- Filed under: Marketing essentials
There are two interesting criticisms floating around regarding donors.
The first one says wealthy donors and foundations tend to be fickle in their giving. They’re eager to support innovative and new efforts, but not necessarily good at retaining and expanding investments in what’s older and proven. A couple of weeks ago, I had drinks with some wise nonprofit people and one of them told the story of getting half a grant - because his nonprofit was “too established and successful” compared to startup groups. This is a great example of this problem. Solid isn’t as sexy as new and different. But it should be.
I call this the Albino squirrel problem. This is an Albino squirrel on Q Street in Georgetown, here in DC. I see it many mornings on my way to work. I stopped and paid it attention (and even put it on Flickr) because it was new and different. Maybe one of these days the creature will get a grant.
A recent book goes deeper into this issue, beyond the Albino squirrel and my superficial analysis to the reasons for and toll of “Billions of Drops in Millions of Buckets.” Author Steven Goldberg says we’ve given too much money in too many places with too little impact. He maintains big donors should be more willing to concentrate massive resources in single approaches over the long haul to take promising programs to scale. In other words, think centralized planning for social change. Goldberg urges concentrated giving on national projects, based on an impact index that ranks nonprofits by their effectiveness.
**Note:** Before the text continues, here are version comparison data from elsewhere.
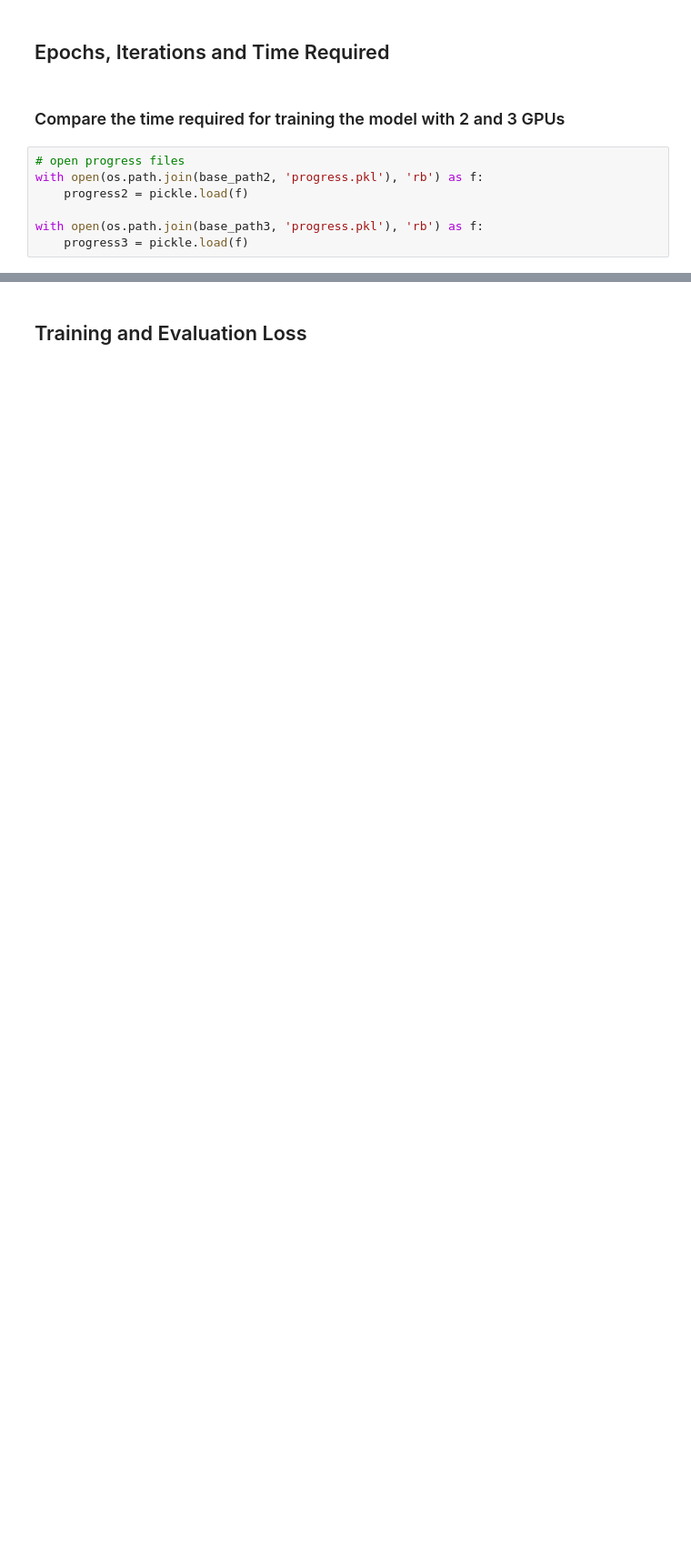
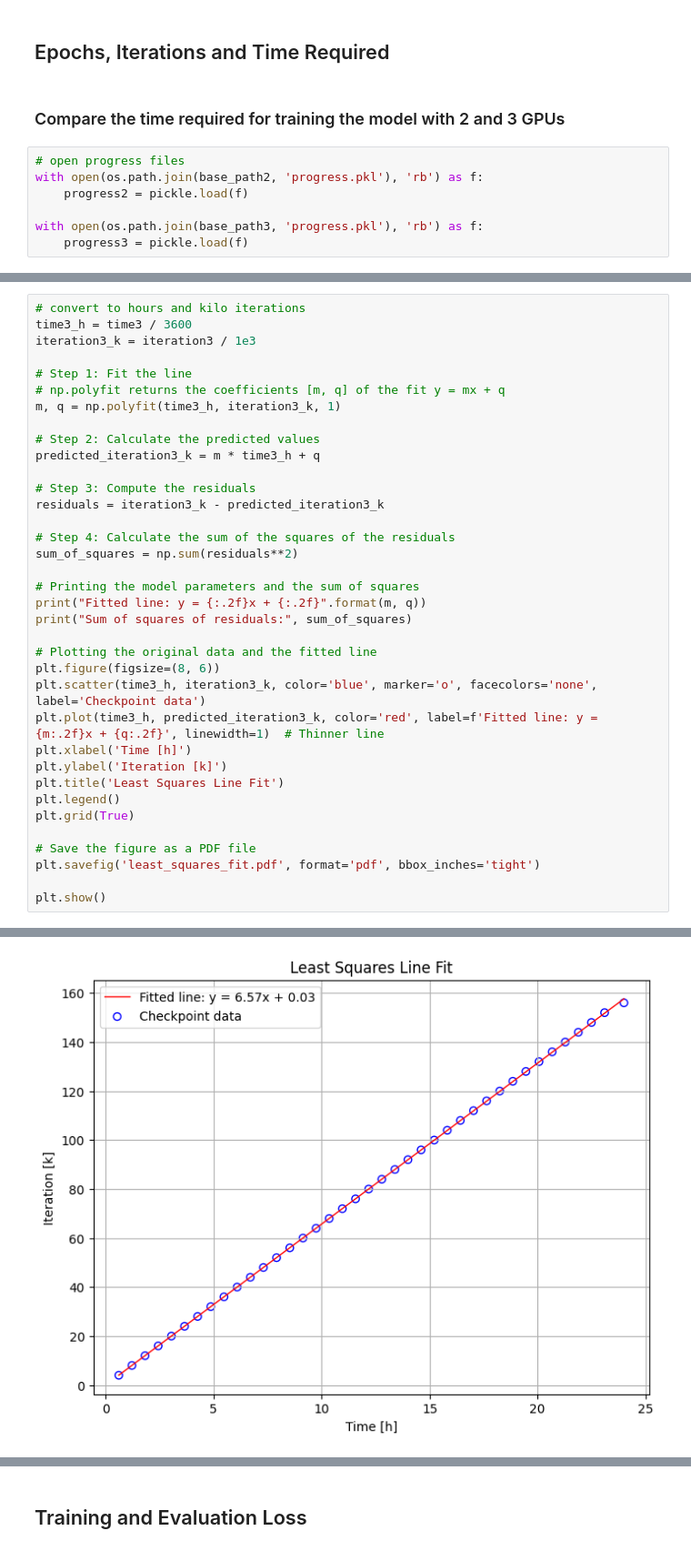
Before and after one commit to Ironmomo/SpeakerVerificationBA, a Jupyter notebook: pretraining/utilities/progress.ipynb, the cells around one changed output, grey strips where cells are left out. Shown at 91% size. Drawn from its saved outputs; the diff is of its cells as text; blank space fills up the shorter version.

```diff
--- a/pretraining/utilities/progress.ipynb
+++ b/pretraining/utilities/progress.ipynb
@@ -113,0 +114,37 @@ plt.show()
+# %%
+# convert to hours and kilo iterations
+time3_h = time3 / 3600
+iteration3_k = iteration3 / 1e3
+
+# Step 1: Fit the line
+# np.polyfit returns the coefficients [m, q] of the fit y = mx + q
+m, q = np.polyfit(time3_h, iteration3_k, 1)
+
+# Step 2: Calculate the predicted values
+predicted_iteration3_k = m * time3_h + q
+
+# Step 3: Compute the residuals
+residuals = iteration3_k - predicted_iteration3_k
+
+# Step 4: Calculate the sum of the squares of the residuals
+sum_of_squares = np.sum(residuals**2)
+
+# Printing the model parameters and the sum of squares
+print("Fitted line: y = {:.2f}x + {:.2f}".format(m, q))
+print("Sum of squares of residuals:", sum_of_squares)
+
+# Plotting the original data and the fitted line
+plt.figure(figsize=(8, 6))
+plt.scatter(time3_h, iteration3_k, color='blue', marker='o', facecolors='none', label='Checkpoint data')
+plt.plot(time3_h, predicted_iteration3_k, color='red', label=f'Fitted line: y = {m:.2f}x + {q:.2f}', linewidth=1)  # Thinner line
+plt.xlabel('Time [h]')
+plt.ylabel('Iteration [k]')
+plt.title('Least Squares Line Fit')
+plt.legend()
+plt.grid(True)
+
+# Save the figure as a PDF file
+plt.savefig('least_squares_fit.pdf', format='pdf', bbox_inches='tight')
+
+plt.show()
+# %% [output]
@@ -114,3 +153,4 @@ plt.show()
+[figure, added]
 # %%
 # calculate total time required for all 800k iterations based on the number of iterations and the time per iteration
 n_iterations = 800000
```
Also changed, not shown: parts of 7 cells of this notebook, 1 other file.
An excellent review of this book by William A Schambra of the Hudson Institute’s Bradley Center is here.
While I’m all for developing a greater attention span among big donors so that longer term investment is made in what works, I agree with Schambra’s assesment that this argument for centralized giving goes too far and neglects the local groups and “the small groups - with their intimate understanding of local conditions and needs - that may, in aggregate, do the most good.”
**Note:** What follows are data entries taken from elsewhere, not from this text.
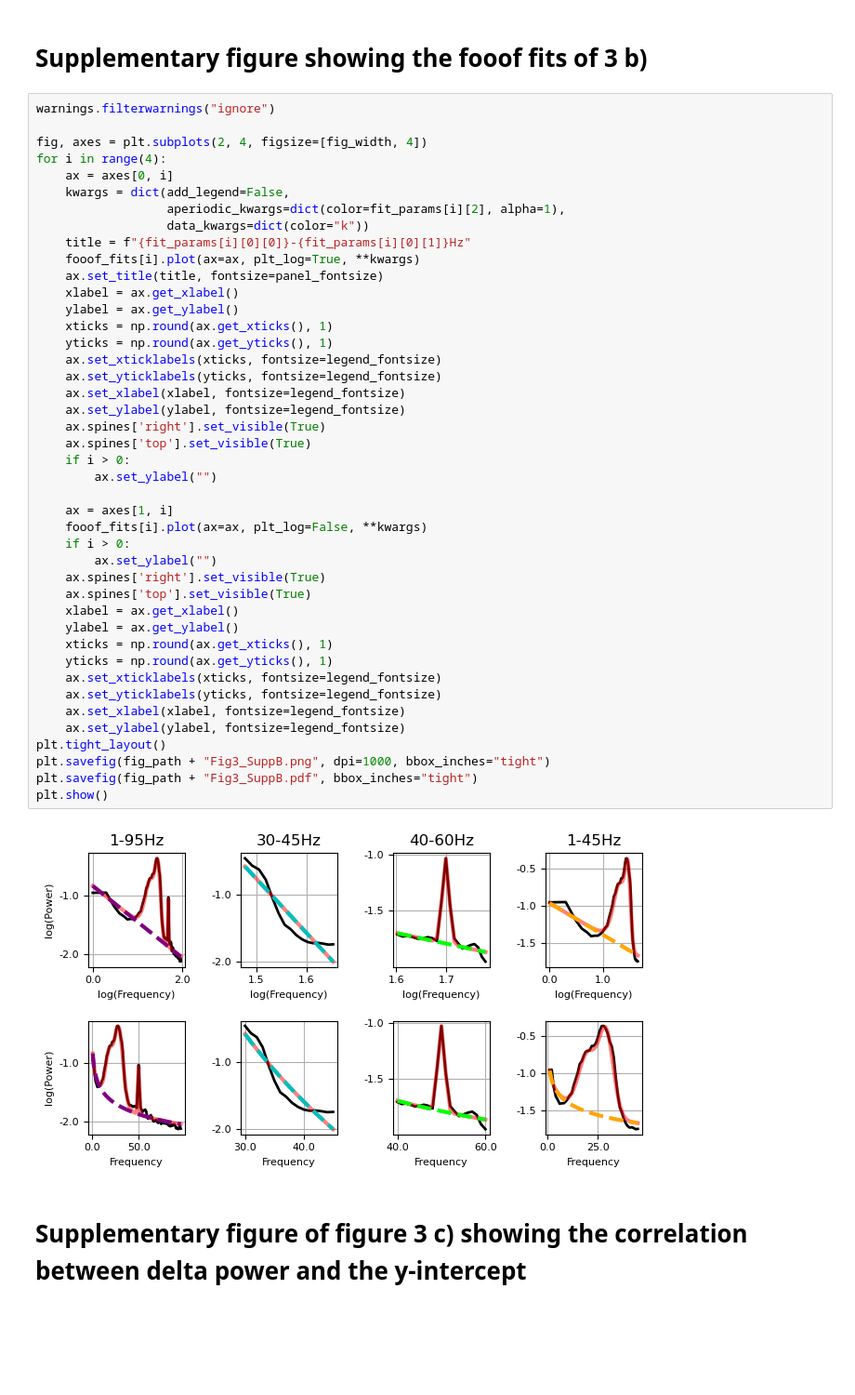
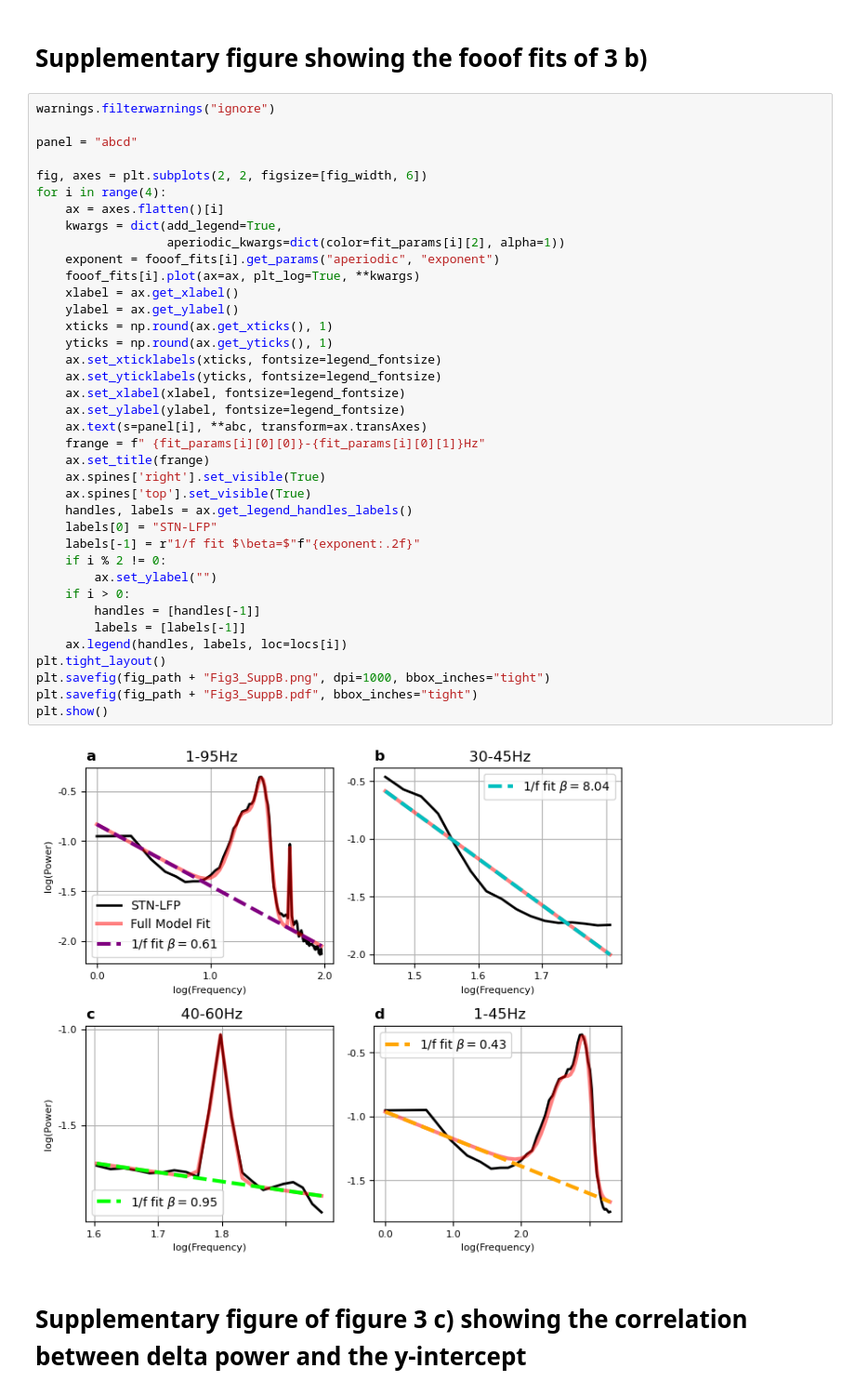
Before and after one commit to moritz-gerster/separating_periodic_from_aperiodic_PSDs, a Jupyter notebook: Fig3.ipynb, the cells around one changed output. Shown at 93% size. Saved outputs shown, nothing was run; the diff lists cells and outputs as text; blank space fills up the shorter version.

Commit message:
Modify legend

```diff
--- a/Fig3.ipynb
+++ b/Fig3.ipynb
@@ -537,48 +537,43 @@ plt.show()
 # %%
 warnings.filterwarnings("ignore")
 
-fig, axes = plt.subplots(2, 4, figsize=[fig_width, 4])
+panel = "abcd"
+
+fig, axes = plt.subplots(2, 2, figsize=[fig_width, 6])
 for i in range(4):
-    ax = axes[0, i]
-    kwargs = dict(add_legend=False,
-                  aperiodic_kwargs=dict(color=fit_params[i][2], alpha=1),
-                  data_kwargs=dict(color="k"))
-    title = f"{fit_params[i][0][0]}-{fit_params[i][0][1]}Hz"
+    ax = axes.flatten()[i]
+    kwargs = dict(add_legend=True,
+                  aperiodic_kwargs=dict(color=fit_params[i][2], alpha=1))
+    exponent = fooof_fits[i].get_params("aperiodic", "exponent")
     fooof_fits[i].plot(ax=ax, plt_log=True, **kwargs)
-    ax.set_title(title, fontsize=panel_fontsize)
     xlabel = ax.get_xlabel()
     ylabel = ax.get_ylabel()
     xticks = np.round(ax.get_xticks(), 1)
     yticks = np.round(ax.get_yticks(), 1)
     ax.set_xticklabels(xticks, fontsize=legend_fontsize)
     ax.set_yticklabels(yticks, fontsize=legend_fontsize)
     ax.set_xlabel(xlabel, fontsize=legend_fontsize)
     ax.set_ylabel(ylabel, fontsize=legend_fontsize)
+    ax.text(s=panel[i], **abc, transform=ax.transAxes)
+    frange = f" {fit_params[i][0][0]}-{fit_params[i][0][1]}Hz"
+    ax.set_title(frange)
     ax.spines['right'].set_visible(True)
     ax.spines['top'].set_visible(True)
+    handles, labels = ax.get_legend_handles_labels()
+    labels[0] = "STN-LFP"
+    labels[-1] = r"1/f fit $\beta=$"f"{exponent:.2f}"
+    if i % 2 != 0:
+        ax.set_ylabel("")
     if i > 0:
-        ax.set_ylabel("")
-
-    ax = axes[1, i]
-    fooof_fits[i].plot(ax=ax, plt_log=False, **kwargs)
-    if i > 0:
-        ax.set_ylabel("")
-    ax.spines['right'].set_visible(True)
-    ax.spines['top'].set_visible(True)
-    xlabel = ax.get_xlabel()
-    ylabel = ax.get_ylabel()
-    xticks = np.round(ax.get_xticks(), 1)
-    yticks = np.round(ax.get_yticks(), 1)
-    ax.set_xticklabels(xticks, fontsize=legend_fontsize)
-    ax.set_yticklabels(yticks, fontsize=legend_fontsize)
-    ax.set_xlabel(xlabel, fontsize=legend_fontsize)
-    ax.set_ylabel(ylabel, fontsize=legend_fontsize)
+        handles = [handles[-1]]
+        labels = [labels[-1]]
+    ax.legend(handles, labels, loc=locs[i])
 plt.tight_layout()
 plt.savefig(fig_path + "Fig3_SuppB.png", dpi=1000, bbox_inches="tight")
 plt.savefig(fig_path + "Fig3_SuppB.pdf", bbox_inches="tight")
 plt.show()
 # %% [output]
-[figure, old version]
+[figure, new version]
 # %% [markdown]
 # Supplementary figure of figure 3 c) showing the correlation between delta power and the y-intercept
 # %%
```
Also changed, not shown: 1 other file.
Which gets to the second criticism I hear too often - that individual donors (not just big donors) need to stop supporting any old local organization and act more like foundations, seeking “high impact” giving prospects. There seems to be a movement afoot to demand that donors like you and me insist on less “soft” criteria for giving (like what they love or is personally relevant) and critically examine ROI based on standards like those described by Goldberg. I believe this will never happen among the masses. Most people give for profoundly personal and emotional reasons, and it’s going to take forever to get them to think like philanthropic investment bankers. If big donors go for the Albino squirrels, individual donors go for the pet squirrels. And that’s not going to change any time soon.
I’m not an analyst of social impact, so I’ll leave that to folks like Goldberg. But I will say this: if you’re chasing a grant, don’t forget to show how your approach is fresh and reflective of a foundation’s latest “strategy.” And if you’re courting small donors, show how you’re relevant to them. We’ve got a long way to go before any of that changes. Don’t hold your breath for the deluge into a single bucket.